In the photo below Peter is saying wonderfully entertaining, sincere things about Terri and her store:
And here he leads us all in a toast to a wonderful woman and a wonderful store:
And here is where the social tour abuts the physical store tour. Yes, that’s food for the party below, but see what’s behind it? The beginning reader section! Like our store (which I promise to feature soon) Terri’s section includes a couple spinner racks, in addition to what you see on the shelves of the case where (oh, what a luxury!) all books can be displayed face-out! Jealous, jealous.
Behind the beginning reader section, to the right, is the center aisle at the back of the store. Because the bookcases in the center of the store are (until the very back bit) low, and have a flat top, books can be displayed face out along the entire length of the cases, which is something I wish we could do at our store. Because you can see over the bookcases you can also get your bearings easily and find your way to the sections you’d like to see. The colorful tags you see sticking out from the history section are the dividers between subsections. When was the last time you were in a store with enough children’s non-fiction to warrant "Gold Rush" subsection
or "Vietnam War"? In a library this wouldn’t be unusual, but in a bookstore? Extremely rare.
The taller bookcase at the end of the center aisle contains the poetry section.
To the right of the center aisle is this one, featuring books in foreign languages.
Here’s a shot looking over the Activities, Sports, and Humor sections in the center aisle to the back right corner, where Gareth is chatting in front of the Multicultural Books section.

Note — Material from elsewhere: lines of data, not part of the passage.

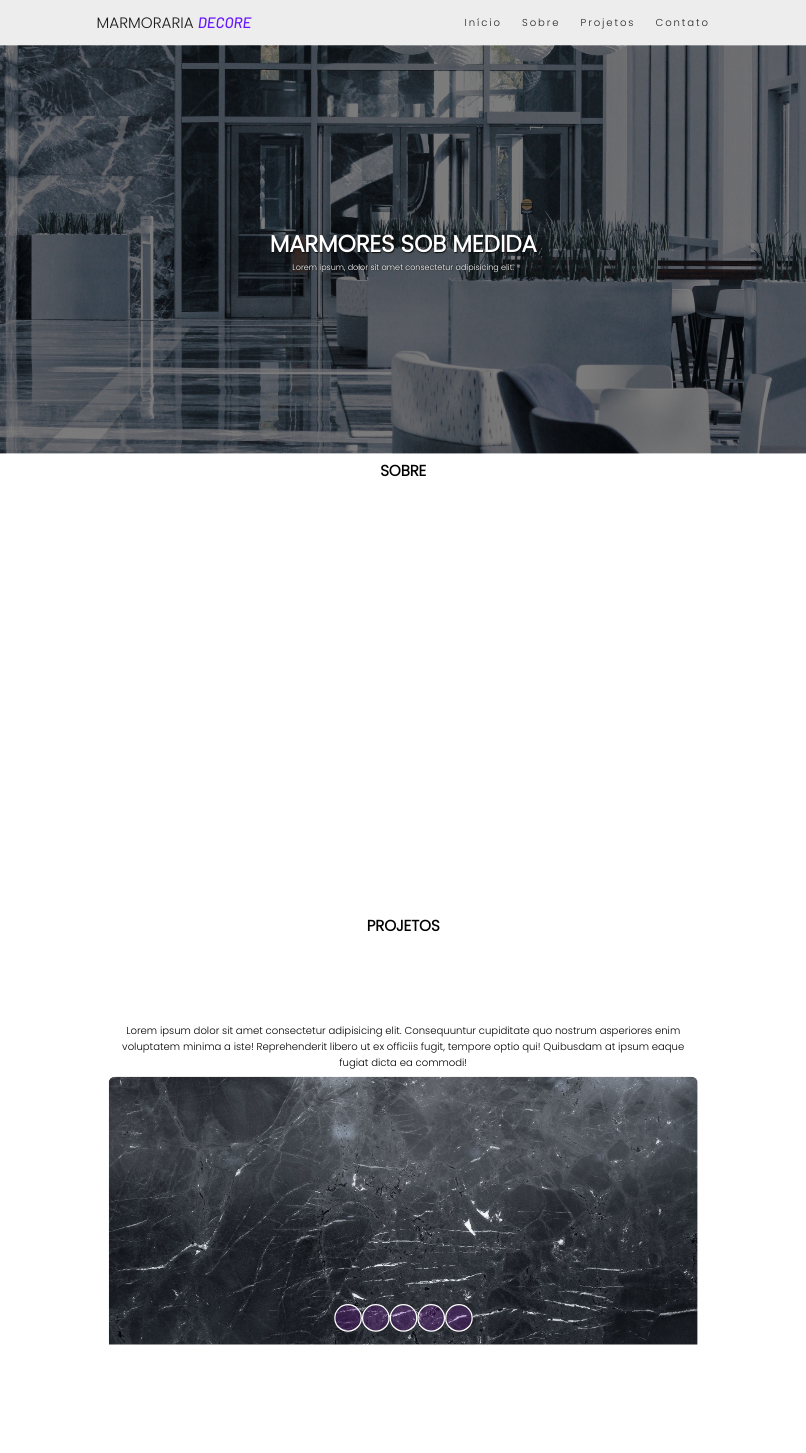
Repository: XFERRER7/projeto-xt7
Page: projetoMarmoraria/index.html
These files come from the project's save history. The page is drawn as it stood at one moment and after the next save; the edit follows.
The browser window is 1280 px wide. The pictures show the whole page, at 63% of full size.

Above is the page before, as saved 2022-04-21 17:29:15.

After the next save:
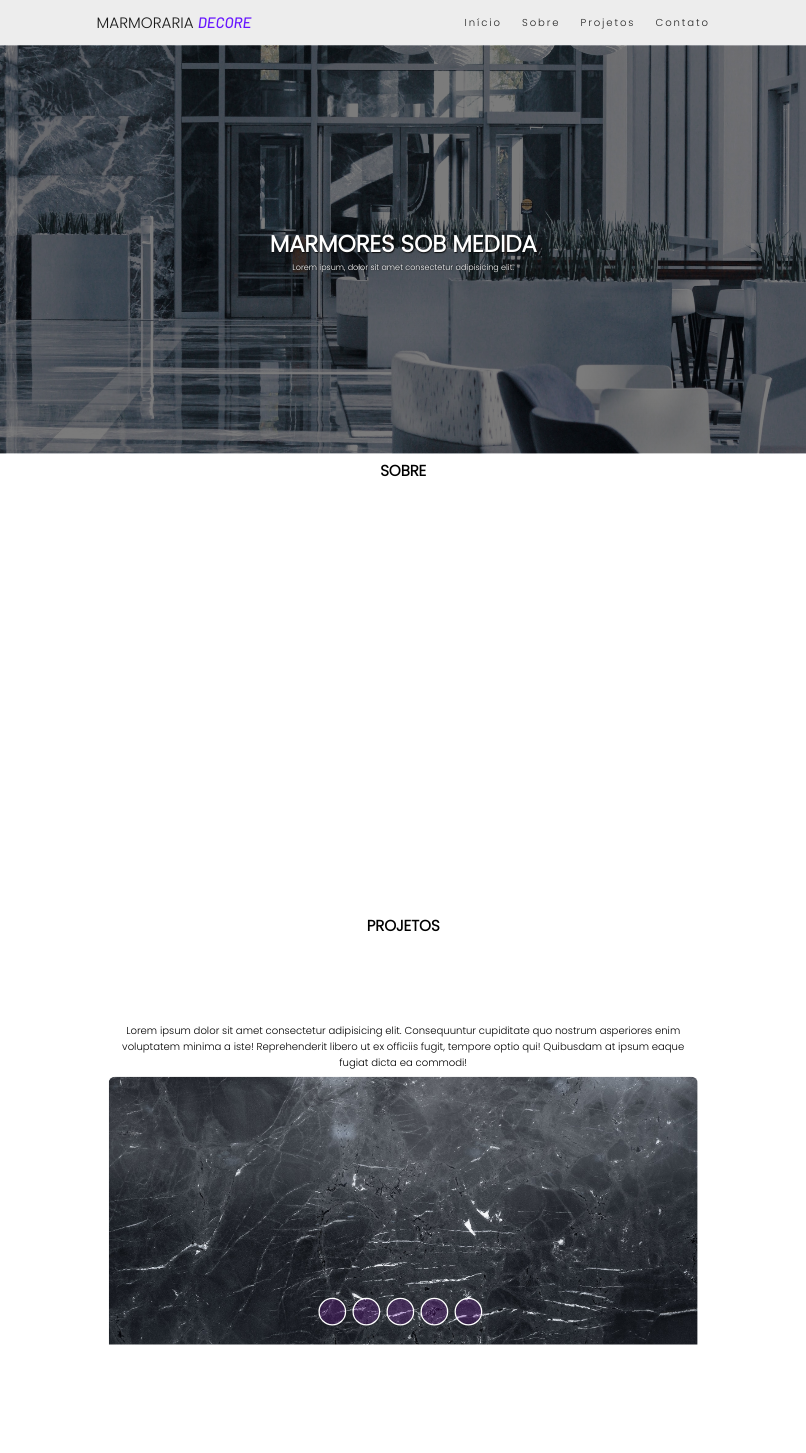
Saved 7 s later.
--- a/projetoMarmoraria/css/style.css
+++ b/projetoMarmoraria/css/style.css
@@ -240,7 +240,7 @@ main {
   border-radius: 50%;
   cursor: pointer;
   transition: .4s;
-  margin: 0px ;
+  margin: 0px 10px 10px 0px;
 }
 
 .bar:hover {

What you can’t see in the photo featuring Gareth above is the audiobook section, which is to the right of the natural-colored wood rack in the right-hand corner above. Most bookstores are seeing a decline in their audiobook sales these days, as increasing numbers of customers seem to be downloading them online. But Terri’s store still stocks an impressive selection.
On the store’s back wall, to the right is "New Non-Fiction." Again, you know you’re in a GOOD bookstore with a lot of non-fiction when they’ve got enough new older non-fiction to warrant separating out the new and featuring it in this fashion.
And to the left of that, "Natural Science," which occupies two entire cases.
And to the left of that, the Young Adult section:
Now we’re in the back left corner of the store, where we can turn around and look all the way up to the front counter. To our right is the Intermediate Fiction section. Feel free to pause in this aisle and take a seat on the bench that blends in so nicely with the bookcases around it.
Walking towards the front of the store, you pass the Intermediate Fiction section then arrive at the picture books. (See the first Young Adult bookcase way back there in the corner? That’s where we just were, one photo ago.)
Do an about face from here and you’ll be looking over the board book case (which I somehow failed to photograph!) at the bookcases that are on your right as you enter the store. They feature new picture books, new novels, seasonal displays, and… plush. Great book-related plush!
And that pretty much concludes your not-entirely-detailed-but-a-decent-overview tour of the Children’s Book Shop! The one space that’s not the least bit covered here is the basement, which is home to Terri’s office and the store’s overstock, but I wasn’t about to duck out of the party to photograph the "inner sanctum." You’ll have to ask Terri to give you the FULL tour when you drop by her store.
Here, though, is the original drawing by local author/illustrator Peter Reynolds that hangs on the basement door, where our tour ends.
My night at the Children’s Book Shop’s 30th anniversary celebration ended with the gift that went to every guest at the evening’s party — a fabulous goody bag…
that contained this signed print by Peter Sis:
Yep. Now I’ve got yet ANOTHER reason to love Terri and her wonderful store. And as the sign below attests, I’m HARDLY the only one with those feelings… It takes a village (a Brookline Village in this case!) to keep ANY store in operation for 30 years.